Mississippi Gov. Tate Reeves (R) signed a new law banning gender-affirming care for trans youth on Tuesday amid Republican attacks against LGBTQ+ communities across the country.
Reeves, who is up for reelection this year, said the law is meant to combat a “dangerous movement that’s spreading across America,” leaning into conservative dog whistles about trans people that doctors say are already harming vulnerable youth.
“This is truly scary stuff that’s being pushed upon our kids and, yes, their loving parents,” Reeves said. “They’re being taken advantage of, all so some can push their warped view on gender or appear to be ‘woke’ for their friends.”

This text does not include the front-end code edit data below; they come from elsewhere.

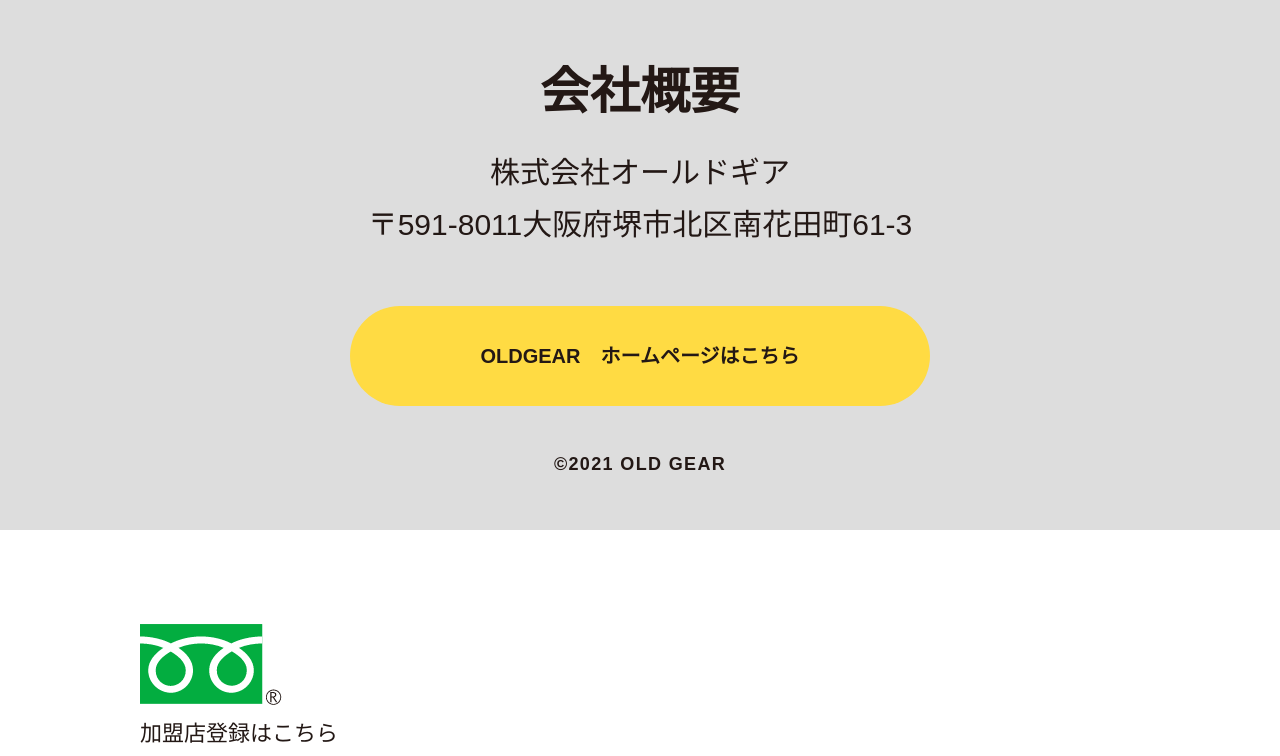
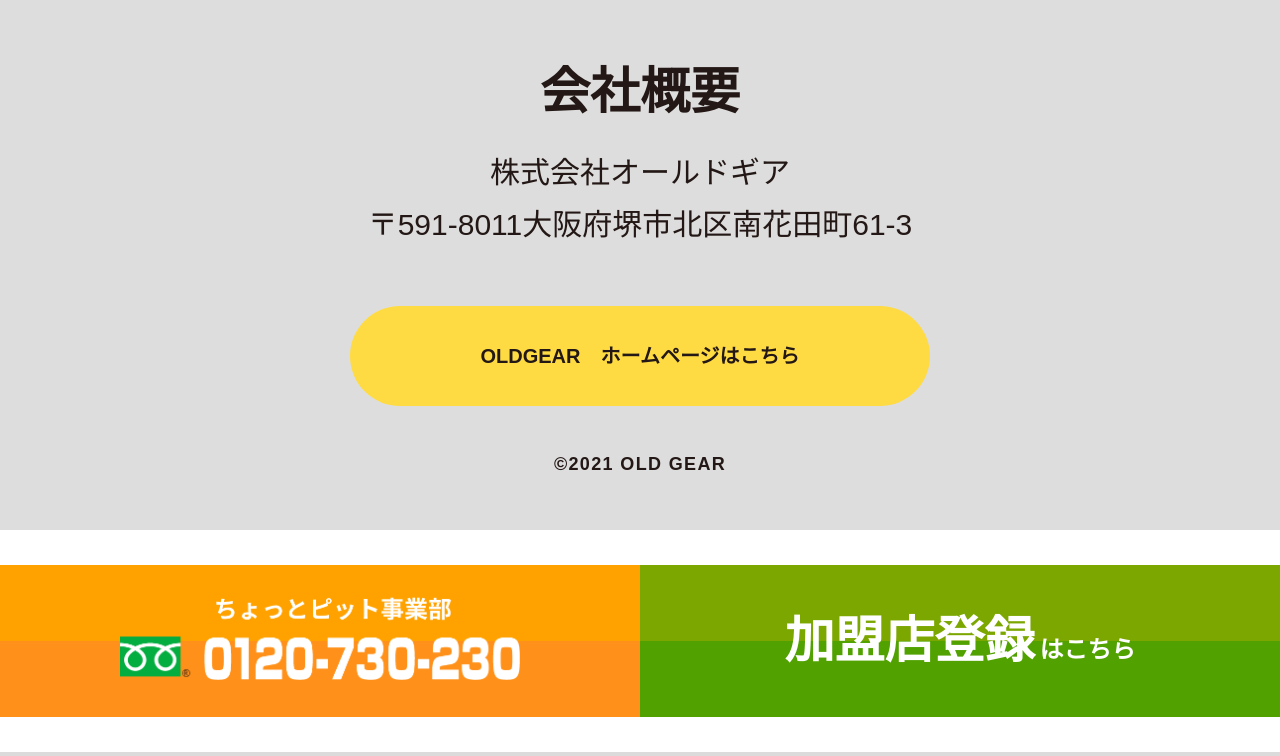
Before and after one commit to ryuki-nakayama/pj-chotto-pit, a Node project: template src/dev/ejs/chotto-pit/index.ejs in a window 1280 px wide. Shown: the part 4829-5585 px from the top of the page. Run offline with Node 20 templates, Linux system fonts and the light colour scheme; the template is opened without the code that fills it, so the values that code supplies are empty; style sheets or scripts are compiled from the project's sources; some libraries are stand-ins or nearby versions.

Commit message:
design: footer

```diff
--- a/src/dev/assets/scss/layouts/_footer.scss
+++ b/src/dev/assets/scss/layouts/_footer.scss
@@ -3,3 +3,46 @@
 
 /* footer
 --------------------------------------------------*/
+.footer {
+  padding: 35rem 0;
+}
+
+.footer__content {
+  display: flex;
+}
+
+.footer__element {
+  width: 50%;
+  text-align: center;
+  padding: 25rem;
+}
+
+.footer__tel {
+  background: linear-gradient(to bottom, #FFA200 0%, #FFA200 50%, #FF911A 50%, #FF911A 100%);
+
+  img {
+    max-width: 400rem;
+    @include atQuery(sm) {
+      max-width: 280rem;
+    }
+  }
+}
+
+.footer__register {
+  background: linear-gradient(to bottom, #7BA700 0%, #7BA700 50%, #51A200 50%, #51A200 100%);
+  font-size: 50rem;
+  color: white;
+  font-weight: 800;
+  @include atQuery(sm) {
+    font-size: 35rem;
+  }
+
+  .text-sm {
+    font-size: 24rem;
+    font-weight: 700;
+    margin-left: 5rem;
+    @include atQuery(sm) {
+      font-size: 16rem
+    }
+  }
+}
--- a/src/dev/ejs/layouts/_footer.ejs
+++ b/src/dev/ejs/layouts/_footer.ejs
@@ -1,17 +1,16 @@
 	<footer class="footer">
-		<div class="container">
+		<div class="footer__content">
 
-			<div class="footer__content">
-				<div class="footer__tel">
+			<div class="footer__element footer__tel">
 				<a href="">
 					<img src="<%= path %>img/footer-tel.png" alt="ちょっとピット事業部 0120-730-230">
 				</a>
 			</div>
-				<div class="footer__register">
+
+			<div class="footer__element footer__register">
 				<a href="">
 					加盟店登録<span class="text-sm">はこちら</span>
 				</a>
-				</div>
 			</div>
 
 		</div>
```
Lines whose indentation alone changed are shown as unchanged.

Utah and South Dakota recently passed similar laws, and at least 150 bills targeting trans people have been introduced in statehouses so far this year. Seven states now bar minors from seeking gender-affirming care (although judges have blocked such legislation in Arkansas and Alabama while suits move forward).
Human rights groups condemned the new Mississippi law, painting it as a political decision meant to bolster Reeves’ reelection bid.
“This is an outrageous attack on LGBTQ+ Mississippians and their families,” Rob Hill, the Mississippi state director for the Human Rights Campaign, said in a statement. “[Reeves] is in no position to dictate the decisions that doctors and their patients make about health care. This is nothing more than an attempt to inflate his flagging poll numbers ahead of a difficult re-election campaign.”
The Mississippi legislation goes into effect immediately. It bans doctors from prescribing puberty-blocking medication or hormone therapy and bars surgery related to gender transition for anyone younger than 18. Any doctors found violating the ban can lose their medical license, and there is a 30-year statute of limitation to bring suits against those who flout the law.
Leading medical groups have deemed such care as medically necessary. The American Medical Association and American Academy of Pediatrics have sharply criticized the Republican-led efforts, saying the politically charged legislation is based on myths and misinformation about trans youth rather than medicine.
A survey released earlier this month by The Trevor Project found ongoing Republican attacks on trans youth are already causing harm. Among LGBTQ youth sampled in the poll, a majority, 71%, said the debates and restrictive laws have negatively affected their mental health, and 29% of trans youth said they didn’t feel safe going to the doctor or a hospital when sick or injured.
Reeves had previously signed anti-trans legislation into law, a 2021 measure that banned transgender athletes from competing on girls’ or women’s sports teams.